- **EXERCISE BRIEF**
Return all lines from the listing below in which the string "astype" occurs.
* * * * *
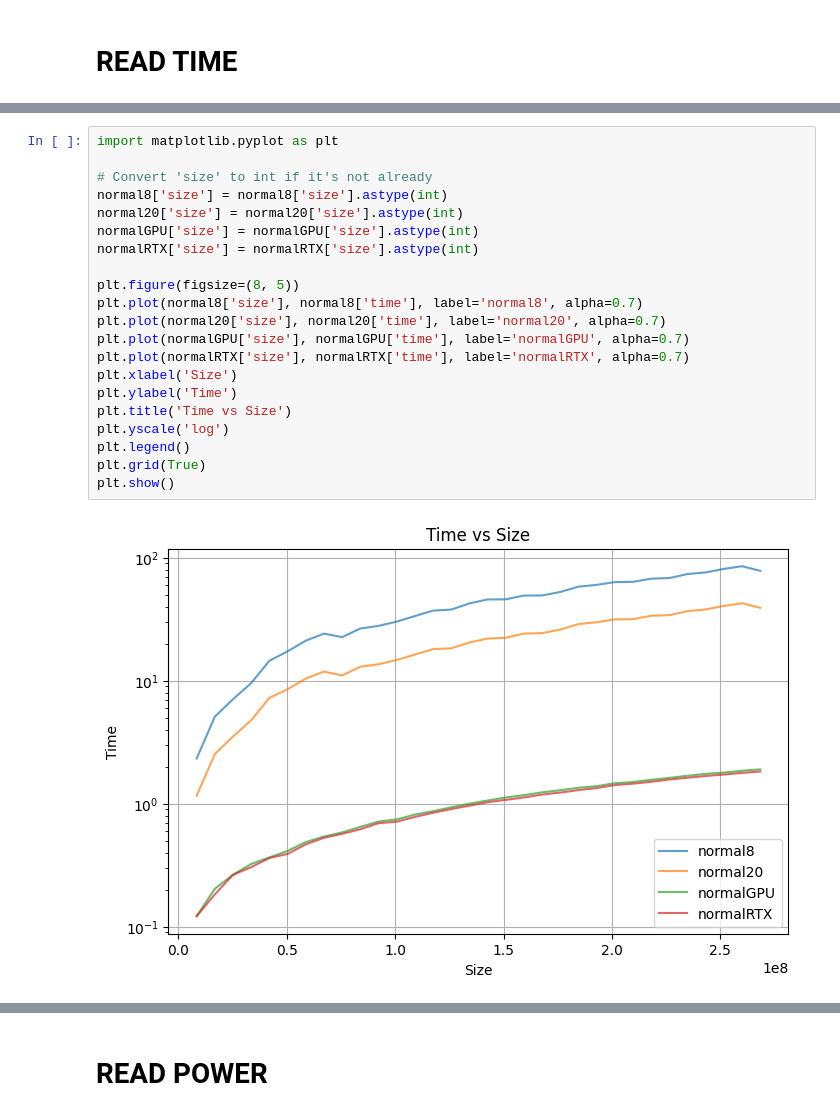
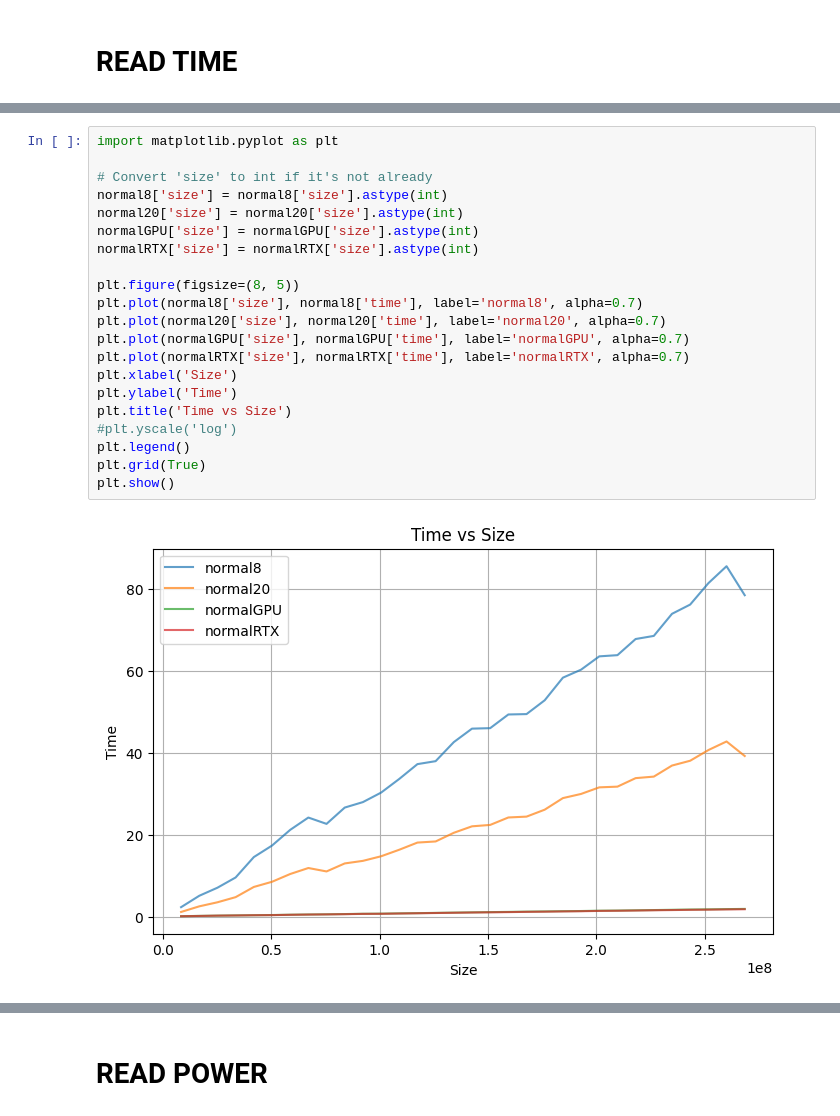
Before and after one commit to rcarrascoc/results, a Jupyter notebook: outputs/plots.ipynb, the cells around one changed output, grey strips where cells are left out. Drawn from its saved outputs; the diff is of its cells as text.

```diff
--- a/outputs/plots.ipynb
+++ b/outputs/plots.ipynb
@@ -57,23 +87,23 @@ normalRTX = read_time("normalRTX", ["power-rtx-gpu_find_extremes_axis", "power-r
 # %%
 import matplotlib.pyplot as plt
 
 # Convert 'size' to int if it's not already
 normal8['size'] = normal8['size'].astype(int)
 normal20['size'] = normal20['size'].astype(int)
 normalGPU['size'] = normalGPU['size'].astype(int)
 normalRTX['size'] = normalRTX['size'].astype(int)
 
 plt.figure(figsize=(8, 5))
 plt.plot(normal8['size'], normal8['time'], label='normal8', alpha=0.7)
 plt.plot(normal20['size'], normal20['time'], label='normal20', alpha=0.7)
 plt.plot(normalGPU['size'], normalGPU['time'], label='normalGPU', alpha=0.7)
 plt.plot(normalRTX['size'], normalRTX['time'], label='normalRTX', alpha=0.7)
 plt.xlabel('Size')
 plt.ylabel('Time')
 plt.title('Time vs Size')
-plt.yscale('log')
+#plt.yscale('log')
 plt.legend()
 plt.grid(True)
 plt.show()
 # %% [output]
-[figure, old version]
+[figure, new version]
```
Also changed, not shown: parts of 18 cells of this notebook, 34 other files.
* * * * *
- **SOLUTION TO THIS EXERCISE**
 normal8['size'] = normal8['size'].astype(int)
 normal20['size'] = normal20['size'].astype(int)
 normalGPU['size'] = normalGPU['size'].astype(int)
 normalRTX['size'] = normalRTX['size'].astype(int)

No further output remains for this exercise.